• _ACTIVITY_: Leave out the pictures and retype all the entries below exactly.

• _DATASET RECORDS_:
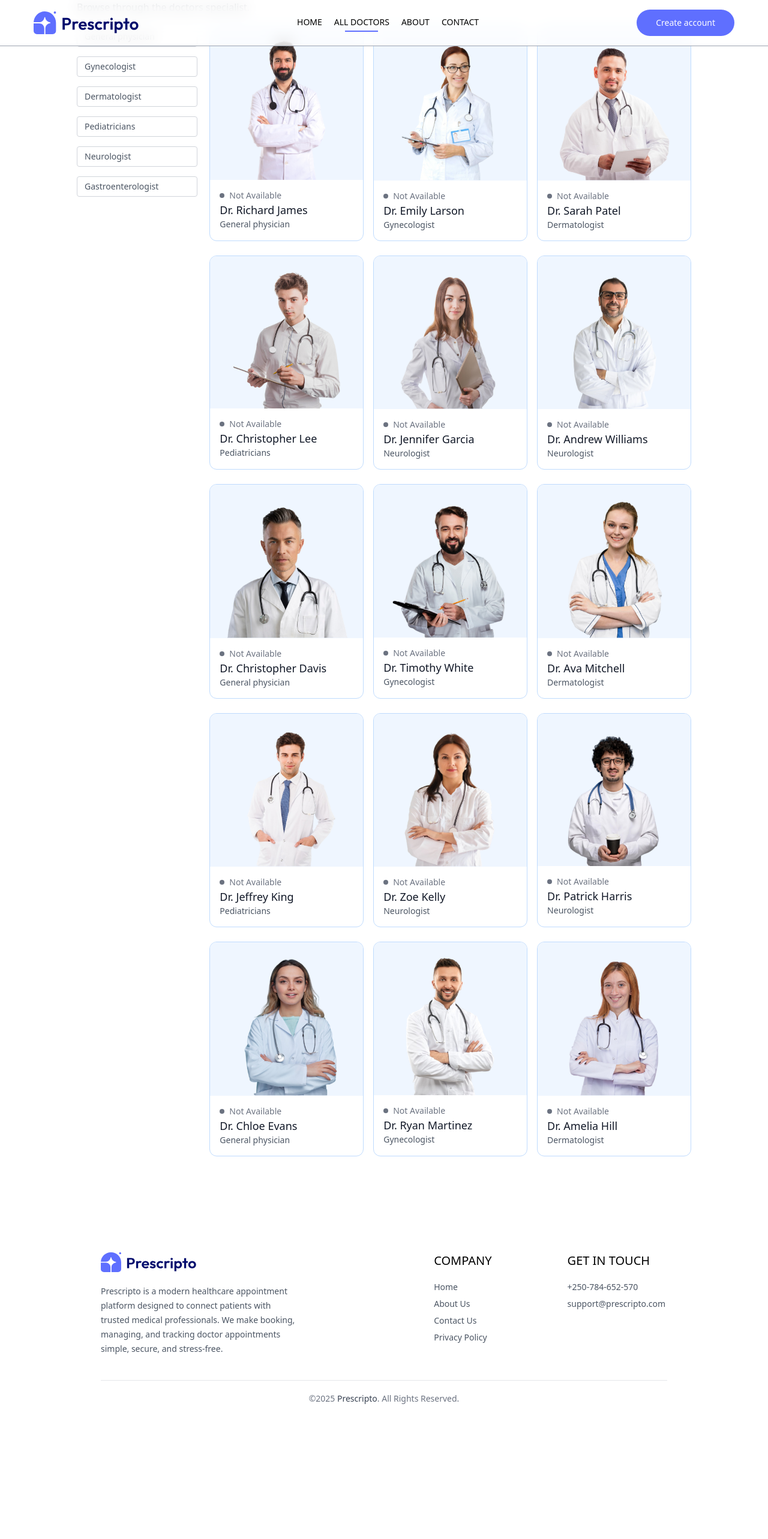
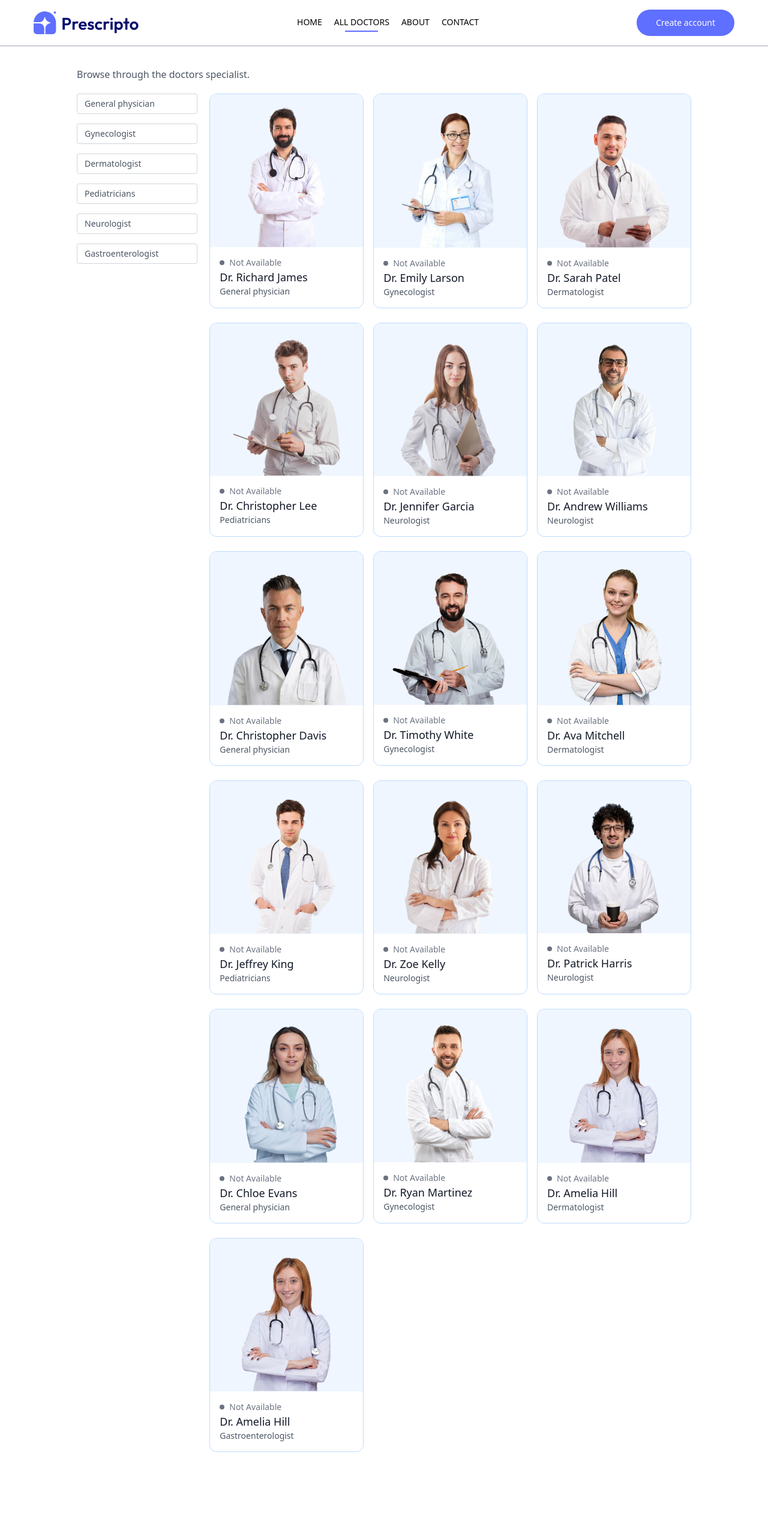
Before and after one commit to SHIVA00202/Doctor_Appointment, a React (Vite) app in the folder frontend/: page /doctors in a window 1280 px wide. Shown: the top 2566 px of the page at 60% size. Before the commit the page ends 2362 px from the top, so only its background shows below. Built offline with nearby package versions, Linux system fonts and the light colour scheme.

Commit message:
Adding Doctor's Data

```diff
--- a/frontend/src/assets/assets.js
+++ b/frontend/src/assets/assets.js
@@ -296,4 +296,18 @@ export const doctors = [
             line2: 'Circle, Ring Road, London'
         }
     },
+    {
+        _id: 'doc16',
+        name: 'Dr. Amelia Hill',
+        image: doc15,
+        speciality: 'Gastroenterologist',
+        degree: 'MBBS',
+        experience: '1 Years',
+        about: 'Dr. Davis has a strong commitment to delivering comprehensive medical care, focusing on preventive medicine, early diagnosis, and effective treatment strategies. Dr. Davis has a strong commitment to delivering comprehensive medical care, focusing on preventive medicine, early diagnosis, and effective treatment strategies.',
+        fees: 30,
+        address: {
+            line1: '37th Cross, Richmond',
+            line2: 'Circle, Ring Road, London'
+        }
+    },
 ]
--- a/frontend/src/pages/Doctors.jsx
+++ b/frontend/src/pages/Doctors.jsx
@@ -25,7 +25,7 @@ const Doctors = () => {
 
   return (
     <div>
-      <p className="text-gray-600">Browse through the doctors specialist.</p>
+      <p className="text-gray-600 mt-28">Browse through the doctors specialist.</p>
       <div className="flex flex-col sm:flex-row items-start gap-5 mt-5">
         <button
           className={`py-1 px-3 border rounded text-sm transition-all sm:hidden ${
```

• _PROBLEM SOLUTION_:
Before and after one commit to SHIVA00202/Doctor_Appointment, a React (Vite) app in the folder frontend/: page /doctors in a window 1280 px wide. Shown: the top 2566 px of the page at 60% size. Before the commit the page ends 2362 px from the top, so only its background shows below. Built offline with nearby package versions, Linux system fonts and the light colour scheme.

Commit message:
Adding Doctor's Data

```diff
--- a/frontend/src/assets/assets.js
+++ b/frontend/src/assets/assets.js
@@ -296,4 +296,18 @@ export const doctors = [
             line2: 'Circle, Ring Road, London'
         }
     },
+    {
+        _id: 'doc16',
+        name: 'Dr. Amelia Hill',
+        image: doc15,
+        speciality: 'Gastroenterologist',
+        degree: 'MBBS',
+        experience: '1 Years',
+        about: 'Dr. Davis has a strong commitment to delivering comprehensive medical care, focusing on preventive medicine, early diagnosis, and effective treatment strategies. Dr. Davis has a strong commitment to delivering comprehensive medical care, focusing on preventive medicine, early diagnosis, and effective treatment strategies.',
+        fees: 30,
+        address: {
+            line1: '37th Cross, Richmond',
+            line2: 'Circle, Ring Road, London'
+        }
+    },
 ]
--- a/frontend/src/pages/Doctors.jsx
+++ b/frontend/src/pages/Doctors.jsx
@@ -25,7 +25,7 @@ const Doctors = () => {
 
   return (
     <div>
-      <p className="text-gray-600">Browse through the doctors specialist.</p>
+      <p className="text-gray-600 mt-28">Browse through the doctors specialist.</p>
       <div className="flex flex-col sm:flex-row items-start gap-5 mt-5">
         <button
           className={`py-1 px-3 border rounded text-sm transition-all sm:hidden ${
```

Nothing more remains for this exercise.